French President Francois Hollande’s government won its first confidence vote even as the resignation of Budget Minister Jerome Cahuzac increased the political challenge of revamping Europe’s No. 2 economy.
The no-confidence motion against the government’s handling of the economy by the opposition Union for a Popular Movement was defeated with only 229 of 540 lawmakers voting in favor. The vote came as Cahuzac, 60, became the first minister to step down since Hollande won power in May, exiting amid an investigation into whether he had an undeclared Swiss bank account.
The opposition’s questioning of government policies and the departure of Cahuzac under a cloud underline the challenges faced by Hollande as he grapples with a stalled economy, unemployment at a 13-year high and European Union pressure to cut France’s budget deficit.
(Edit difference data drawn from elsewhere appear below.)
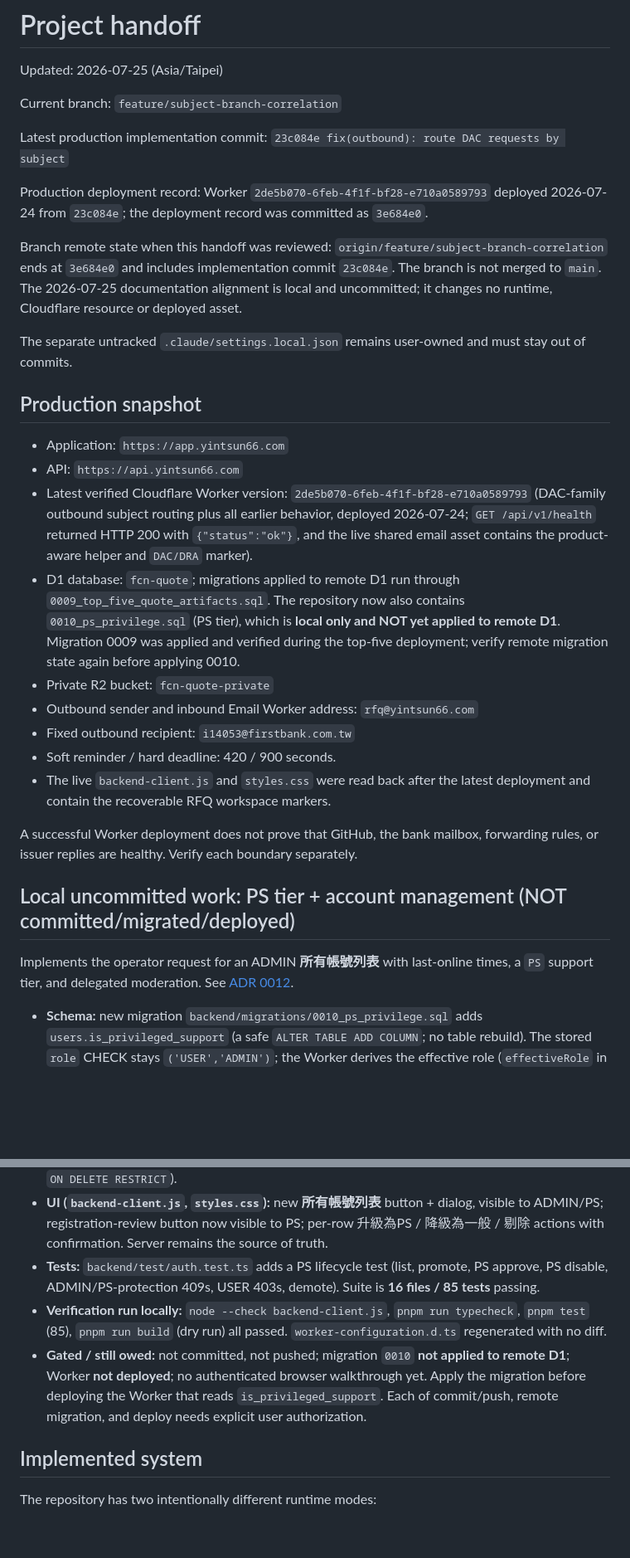
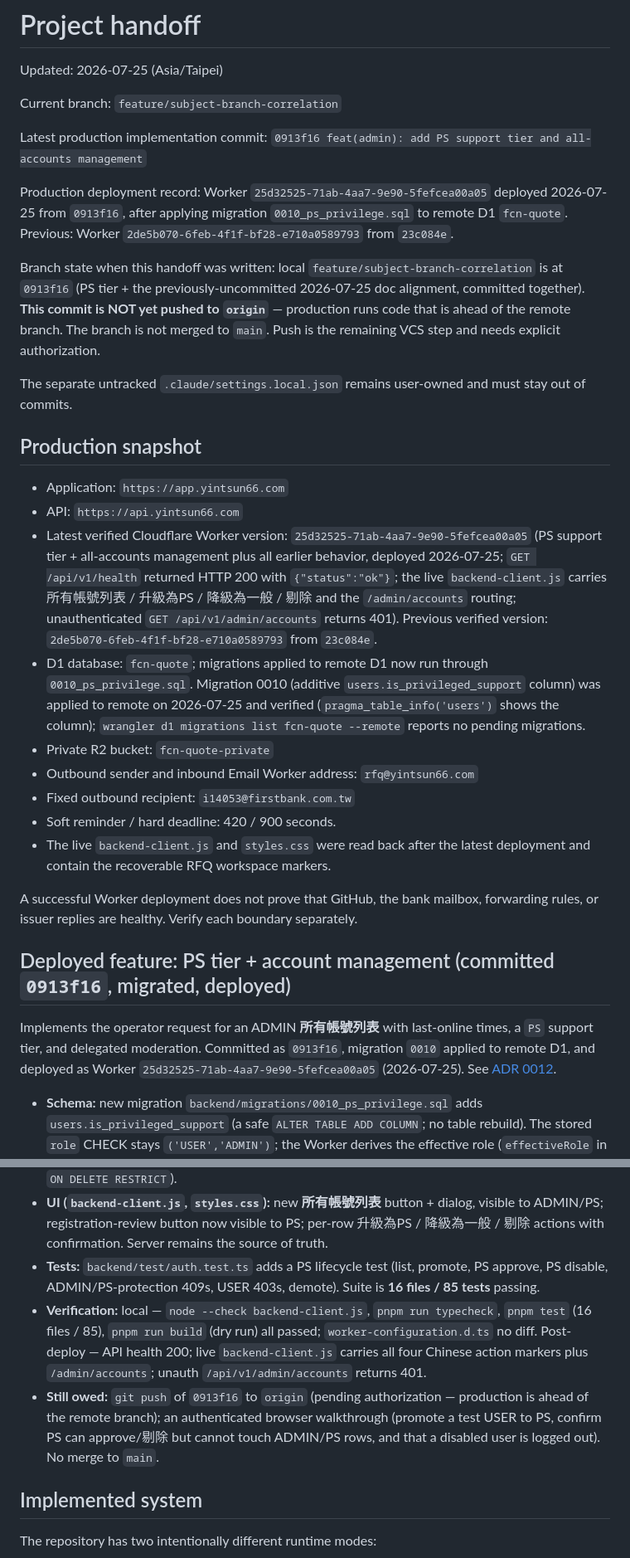
Before and after one commit to yintsun66-tech/fcn-quote-app, a Markdown page: docs/HANDOFF.md, 2 parts joined by grey strips. Shown at 83% size. GitHub-like rendering; blank space fills up the shorter version.

Commit message:
docs: record PS tier deployment
Worker 25d32525-71ab-4aa7-9e90-5fefcea00a05 deployed 2026-07-25 from 0913f16,
after applying migration 0010_ps_privilege.sql to remote D1 fcn-quote.
Post-deploy verified: API health 200; live client carries the 所有帳號列表 /
升級為PS / 降級為一般 / 剔除 markers and /admin/accounts routing; unauthenticated
GET /api/v1/admin/accounts returns 401. Push to origin still pending.

Co-Authored-By: Claude Opus 4.8 <noreply@anthropic.com>

```diff
--- a/docs/HANDOFF.md
+++ b/docs/HANDOFF.md
@@ -5,16 +5,18 @@ Updated: 2026-07-25 (Asia/Taipei)
 Current branch: `feature/subject-branch-correlation`
 
 Latest production implementation commit:
-`23c084e fix(outbound): route DAC requests by subject`
+`0913f16 feat(admin): add PS support tier and all-accounts management`
 
 Production deployment record:
-Worker `2de5b070-6feb-4f1f-bf28-e710a0589793` deployed 2026-07-24 from `23c084e`;
-the deployment record was committed as `3e684e0`.
+Worker `25d32525-71ab-4aa7-9e90-5fefcea00a05` deployed 2026-07-25 from `0913f16`, after
+applying migration `0010_ps_privilege.sql` to remote D1 `fcn-quote`.
+Previous: Worker `2de5b070-6feb-4f1f-bf28-e710a0589793` from `23c084e`.
 
-Branch remote state when this handoff was reviewed: `origin/feature/subject-branch-correlation`
-ends at `3e684e0` and includes implementation commit `23c084e`. The branch is not merged to
-`main`. The 2026-07-25 documentation alignment is local and uncommitted; it changes no runtime,
-Cloudflare resource or deployed asset.
+Branch state when this handoff was written: local `feature/subject-branch-correlation` is at
+`0913f16` (PS tier + the previously-uncommitted 2026-07-25 doc alignment, committed together).
+**This commit is NOT yet pushed to `origin`** — production runs code that is ahead of the
+remote branch. The branch is not merged to `main`. Push is the remaining VCS step and needs
+explicit authorization.
 
 The separate untracked `.claude/settings.local.json` remains user-owned and must stay out of commits.
 
@@ -23,15 +25,15 @@ The separate untracked `.claude/settings.local.json` remains user-owned and must
 - Application: `https://app.yintsun66.com`
 - API: `https://api.yintsun66.com`
 - Latest verified Cloudflare Worker version:
-  `2de5b070-6feb-4f1f-bf28-e710a0589793` (DAC-family outbound subject routing plus all
-  earlier behavior, deployed 2026-07-24; `GET /api/v1/health` returned HTTP 200 with
-  `{"status":"ok"}`, and the live shared email asset contains the product-aware helper and
-  `DAC/DRA` marker).
-- D1 database: `fcn-quote`; migrations applied to remote D1 run through
-  `0009_top_five_quote_artifacts.sql`. The repository now also contains
-  `0010_ps_privilege.sql` (PS tier), which is **local only and NOT yet applied to remote D1**.
-  Migration 0009 was applied and verified during the top-five deployment; verify remote
-  migration state again before applying 0010.
+  `25d32525-71ab-4aa7-9e90-5fefcea00a05` (PS support tier + all-accounts management plus all
+  earlier behavior, deployed 2026-07-25; `GET /api/v1/health` returned HTTP 200 with
+  `{"status":"ok"}`; the live `backend-client.js` carries 所有帳號列表 / 升級為PS / 降級為一般 /
+  剔除 and the `/admin/accounts` routing; unauthenticated `GET /api/v1/admin/accounts` returns
+  401). Previous verified version: `2de5b070-6feb-4f1f-bf28-e710a0589793` from `23c084e`.
+- D1 database: `fcn-quote`; migrations applied to remote D1 now run through
+  `0010_ps_privilege.sql`. Migration 0010 (additive `users.is_privileged_support` column) was
+  applied to remote on 2026-07-25 and verified (`pragma_table_info('users')` shows the column);
+  `wrangler d1 migrations list fcn-quote --remote` reports no pending migrations.
 - Private R2 bucket: `fcn-quote-private`
 - Outbound sender and inbound Email Worker address: `rfq@yintsun66.com`
 - Fixed outbound recipient: `i14053@firstbank.com.tw`
@@ -42,10 +44,12 @@ The separate untracked `.claude/settings.local.json` remains user-owned and must
 A successful Worker deployment does not prove that GitHub, the bank mailbox, forwarding rules,
 or issuer replies are healthy. Verify each boundary separately.
 
-## Local uncommitted work: PS tier + account management (NOT committed/migrated/deployed)
+## Deployed feature: PS tier + account management (committed `0913f16`, migrated, deployed)
 
 Implements the operator request for an ADMIN **所有帳號列表** with last-online times, a `PS`
-support tier, and delegated moderation. See [ADR 0012](adr/0012-ps-tier-and-account-management.md).
+support tier, and delegated moderation. Committed as `0913f16`, migration `0010` applied to
+remote D1, and deployed as Worker `25d32525-71ab-4aa7-9e90-5fefcea00a05` (2026-07-25).
+See [ADR 0012](adr/0012-ps-tier-and-account-management.md).
 
 - **Schema:** new migration `backend/migrations/0010_ps_privilege.sql` adds
   `users.is_privileged_support` (a safe `ALTER TABLE ADD COLUMN`; no table rebuild). The stored
@@ -54,8 +58,8 @@ support tier, and delegated moderation. See [ADR 0012](adr/0012-ps-tier-and-acco
 - **API (`auth.ts`, `index.ts`):** `GET /api/v1/admin/accounts`; `POST /api/v1/admin/accounts/:id/{promote,demote,disable}`; `requireAdminOrPs` now gates registration review and account listing. Promote/demote are ADMIN-only; disable and registration approve/reject are ADMIN or PS. Guards keep ADMIN/PS accounts un-removable and block self-removal; removal is a soft `status='DISABLED'` + session revoke (RFQ ownership is `ON DELETE RESTRICT`).
 - **UI (`backend-client.js`, `styles.css`):** new **所有帳號列表** button + dialog, visible to ADMIN/PS; registration-review button now visible to PS; per-row 升級為PS / 降級為一般 / 剔除 actions with confirmation. Server remains the source of truth.
 - **Tests:** `backend/test/auth.test.ts` adds a PS lifecycle test (list, promote, PS approve, PS disable, ADMIN/PS-protection 409s, USER 403s, demote). Suite is **16 files / 85 tests** passing.
-- **Verification run locally:** `node --check backend-client.js`, `pnpm run typecheck`, `pnpm test` (85), `pnpm run build` (dry run) all passed. `worker-configuration.d.ts` regenerated with no diff.
-- **Gated / still owed:** not committed, not pushed; migration `0010` **not applied to remote D1**; Worker **not deployed**; no authenticated browser walkthrough yet. Apply the migration before deploying the Worker that reads `is_privileged_support`. Each of commit/push, remote migration, and deploy needs explicit user authorization.
+- **Verification:** local — `node --check backend-client.js`, `pnpm run typecheck`, `pnpm test` (16 files / 85), `pnpm run build` (dry run) all passed; `worker-configuration.d.ts` no diff. Post-deploy — API health 200; live `backend-client.js` carries all four Chinese action markers plus `/admin/accounts`; unauth `/api/v1/admin/accounts` returns 401.
+- **Still owed:** `git push` of `0913f16` to `origin` (pending authorization — production is ahead of the remote branch); an authenticated browser walkthrough (promote a test USER to PS, confirm PS can approve/剔除 but cannot touch ADMIN/PS rows, and that a disabled user is logged out). No merge to `main`.
 
 ## Implemented system
 
```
Hollande’s approval rating fell 8 points in the past month and is at a record low for a president 10 months into his mandate, a BVA poll showed this week.
“There’s been bad news on unemployment, the deficit and growth,” said Celine Bracq, a pollster at BVA. “As long as there is no sign of evidence that his actions are working, his popularity can continue to drop.”
Cahuzac’s exit is a particular blow for Hollande because the minister was in charge of pushing through 5 billion euros ($6.5 billion) in spending cuts by the end of the month to appease the European Commission after the government said it would miss its deficit-reduction target this year.
“This poses a problem in that the timing is not good,” said Emmanuel Rivier, a pollster at TNS Sofres in Paris. “In the government’s favor, they have moved quickly with this resignation to protect their program.”
Cahuzac, who maintains his innocence, had been also responsible for clamping down on tax evasion.
Hollande’s ministers rallied to assure voters that the government won’t be driven off course in cost reductions.
“We remain in a phase of budget seriousness,” Industry Minister Arnaud Montebourg said on France Inter radio.
Bernard Cazeneuve, who will replace Cahuzac at the budget ministry, said the cuts are necessary for France’s credibility.
“We have to reduce public spending, that’s the line of the government,” he said on Europe 1 radio.
Hollande “expressed his confidence” at a cabinet meeting today that Cazeneuve will “continue the serious work carried out” by Cahuzac, government spokeswoman Najat Vallaud-Belkacem told journalists today.
The problem for Hollande is how to revive an economy ravaged by Europe’s debt crisis and a policy malaise symbolized by more than three decades of budget deficits.
With public debt above 90 percent of gross domestic product and rising, the economy is set for a second year of little or no growth, according to both the Organization for Economic Cooperation and Development and the European Commission.
The OECD said yesterday that unemployment will peak at about 11.2 percent next year after rising to 10.6 percent in the fourth quarter of 2012. The lack of economic expansion means the budget deficit is on track to be about 3.5 percent of GDP this year instead of the 3 percent that France had promised its European partners it would achieve.
About 35 percent of French voters approve of Hollande’s performance, down from 43 percent in February and 61 percent at the beginning of his mandate last May, according to BVA.
The poll is based on interviews with 1,139 adults March 14 and 15 and has a margin of error of about 2.5 percentage points.
UMP leader Jean-Francois Cope today charged Hollande and his prime minister, Jean-Marc Ayrault, with saddling the French economy with too many tax increases and choking off growth.
“You’ve made the irresponsible choice of imposing a fiscal shock,” Cope said today as he introduced the confidence motion. “You’ve strangled the French. They don’t spend, they don’t invest, they don’t hire.”
Ayrault replied that he’s acting to lower spending and embarking on a lasting overhaul of the economy after a decade in which Cope’s party held power and failed to act.
“We are trying to make historic reforms,” Ayrault said. “We’re undertaking a complete renovation of our social system and have begun a battle for jobs.”
The confidence vote was the first faced by Hollande’s cabinet. His predecessor Nicolas Sarkozy faced three such votes between 2007 and 2012.
Only one vote of confidence passed since its creation with the constitution of the Fifth Republic in 1958. It overthrew the government of Prime Minister Georges Pompidou in 1962 as it sought to pass the universal suffrage.
Hollande’s Socialist Party has 276 seats in the 540-seat National Assembly, constituting a majority that’s strengthened by the backing of allies who have another 32 votes. The opposition UMP has 186 seats.
To contact the reporter on this story: Mark Deen in Paris at email@example.com
To contact the editor responsible for this story: Vidya Root at firstname.lastname@example.org